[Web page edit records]

'''

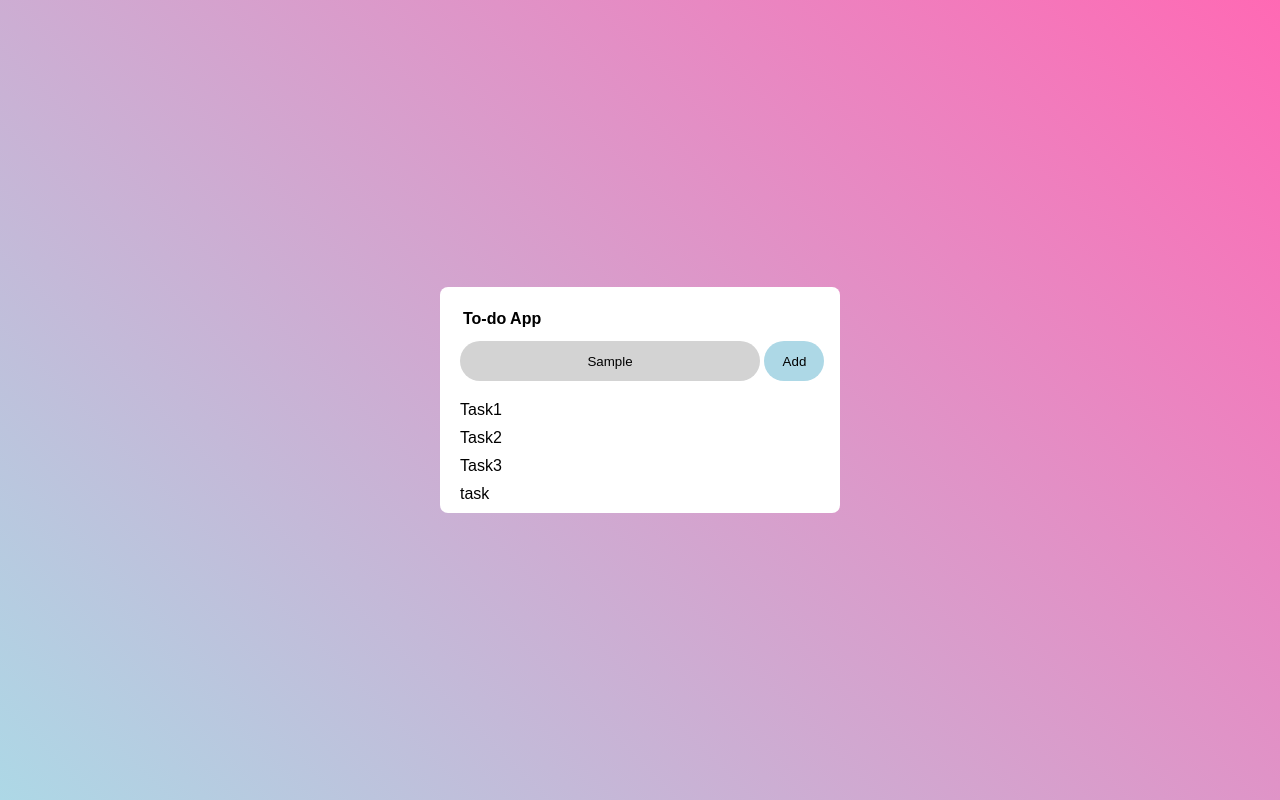
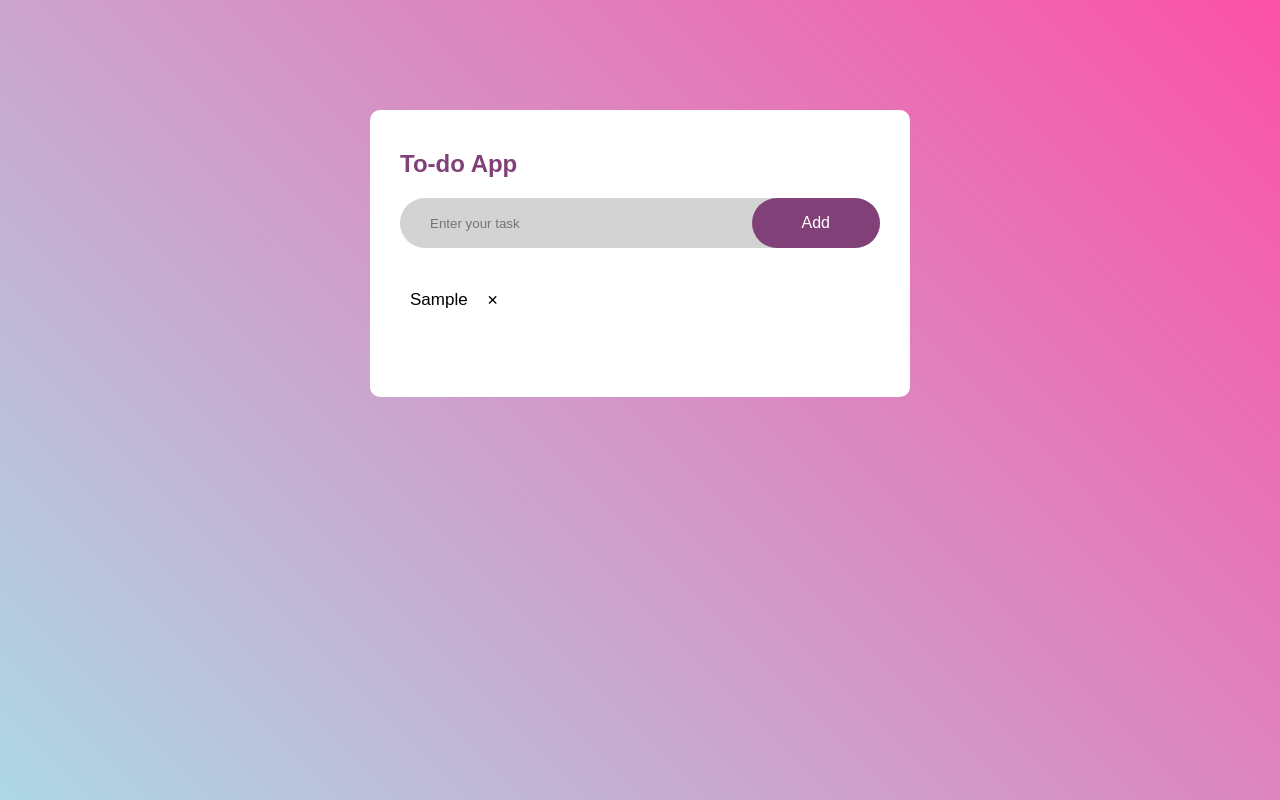
Before and after one commit to jakAdamski/To-do-app, a plain HTML site: page index.html in a window 1280 px wide. Both pictures are taken after typing "Sample" into the empty fields and a click on the button "Add". Drawn offline with nearby package versions, Linux system fonts and the light colour scheme.

Commit message:
Css and Js implemented, local storage now working as well

```diff
--- a/index.html
+++ b/index.html
@@ -6,20 +6,24 @@
     <meta name="viewport" content="width=device-width, initial-scale=1.0">
     <title>To-do App</title>
     <link rel="stylesheet" href="style.css">
+    <link rel="stylesheet" href="https://cdn.jsdelivr.net/npm/bootstrap-icons@1.11.1/font/bootstrap-icons.css">
 </head>
 
 <body>
     <div class="container">
-        <h1>To-do App</h1>
+        <div class="Todo_app">
+            <h2>To-do App </h2>
+            <div class="row">
                 <input type="text" placeholder="Enter your task" id="task">
-        <button id="addBtn">Add</button>
-        <ul>
-            <li>Task1</li>
+                <button onclick="addTask()"">Add</button>
+            </div>
+            <ul id= "list_wrapper">
+                    <!-- <li class="done">Task1</li>
                 <li>Task2</li>
                 <li>Task3</li>
-            <li>task</li>
+                <li>task</li> -->
                     </ul>
-
+            </div>
 
         </div>
         <script src="index.js"></script>
--- a/index.js
+++ b/index.js
@@ -0,0 +1,41 @@
+const inputBox = document.getElementById('task');
+const taskList = document.getElementById('list_wrapper');
+function addTask() {
+    if (inputBox.value === "") {
+        alert('Please enter a task');
+    }
+    else {
+        let list = document.createElement('li');
+        list.innerHTML = inputBox.value;
+        taskList.appendChild(list);
+        let spanner = document.createElement('span');
+        spanner.innerHTML = '&#x2715';
+        list.appendChild(spanner);
+    }
+    inputBox.value = '';
+    saveData();
+}
+taskList.addEventListener("click", function (e){
+    if(e.target.tagName === "LI") {
+        e.target.classList.toggle('done');
+        saveData()
+    }
+    else if(e.target.tagName==="SPAN"){
+        e.target.parentElement.remove();
+        saveData()
+    }
+
+    });
+    inputBox.addEventListener("keyup", function(pressEnter) {
+        if (pressEnter.keyCode === 13) {
+          pressEnter.preventDefault();
+          addTask();
+        }
+    })
+    function saveData(){
+        localStorage.setItem('data' , taskList.innerHTML);
+    }
+    function revealData() {
+        taskList.innerHTML = localStorage.getItem('data');
+    }
+    revealData();
--- a/style.css
+++ b/style.css
@@ -4,54 +4,82 @@
     box-sizing: border-box;
     font-family: "Poppins", sans-serif;
 }
-body {
-    background: linear-gradient(45deg, lightblue, hotpink);
-    height: 100vh;
+
+  .container{
+    width:100%;
+    min-height: 100vh;
+    background: linear-gradient(45deg, lightblue, rgb(252, 81, 166));
+    padding: 10px;
+  }
+  .Todo_app{
+    background-color: white;
+    width:100%;
+    max-width: 540px;
+    border-radius: 8px;
+    margin:100px auto 20px;
+    padding: 40px 30px 70px;
+    border-radius: 10px;
+  }
+  .Todo_app h2{
+    color:#814078;
     display: flex;
-    justify-content: center;
     align-items: center;
+    margin-bottom: 20px;
+
   }
-  .container{
-    height:auto;
-    background-color: white;
-   margin-left: auto;
-   margin-right: auto;
-    min-width: 400px;
-    border-radius: 8px;
+  .row{
+    display: flex;
+    align-items: center;
+    justify-content: space-between;
+    background-color: lightgray;
+    border-radius: 30px;
+    padding-left: 20px;
+    margin-bottom: 25px;
   }
-  h1{
+  input{
+    flex:1;
+    border:none;
+    outline: none;
+    background: transparent;
+    padding:10px;
+    font-weight: 14px;
+  }
+  button{
+    border:none;
+    outline:none;
+    padding:16px 50px;
+    border-radius:40px;
+    background-color: #814078;
+    color:white;
     font-size: 16px;
-    margin-left: 20px;
-    padding: 3px;
-    margin-top: 20px;
+    cursor: pointer;
   }
-#task{
-    outline: none;
-    border: none;
-    margin-left: 20px;
-    background-color: lightgray;
-    width:300px;
-    height: 40px;
-    padding: 8px;
-    margin-top: 10px;
+  ul li{
+    list-style: none;
+    font-size: 17px;
+    padding: 12px 8px 12px 10px;
+    user-select: none;
+    cursor:pointer;
+    position: relative;
+  }
+  .done{
+    text-decoration: line-through;
+  }
+  ul li span {
+    display: inline-block;
+    position: relative;
     text-align: center;
-    border-radius: 20px;
-}
-#addBtn{
-    outline: none;
-    border:none;
-    position: inline-block;
-    height:40px;
-    width:60px;
-    border-radius: 20px;
-    background-color: lightblue;
-}
-ul{
-    margin-top: 20px;
-}
-ul li{
-    list-style: none;
-    margin-top: 10px;
-    margin-bottom: 10px;
-    margin-left: 20px;
-}
+    font-size: 14px;
+    height:30px;
+    width: 30px;
+    line-height: 30px;
+    border-radius: 50%;
+    margin-left: 10px;
+    word-wrap: break-word
+    overflow: hidden;
+
+  }
+  ul li span:hover{
+    background-color:#814078;
+    color:white;
+  }
```
Lines whose indentation alone changed are shown as unchanged.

'''

TASK TO COMPLETE: Using only the data above, copy out the lines that include the word "innerHTML".

EXERCISE OUTPUT:
+        list.innerHTML = inputBox.value;
+        spanner.innerHTML = '&#x2715';
+        localStorage.setItem('data' , taskList.innerHTML);
+        taskList.innerHTML = localStorage.getItem('data');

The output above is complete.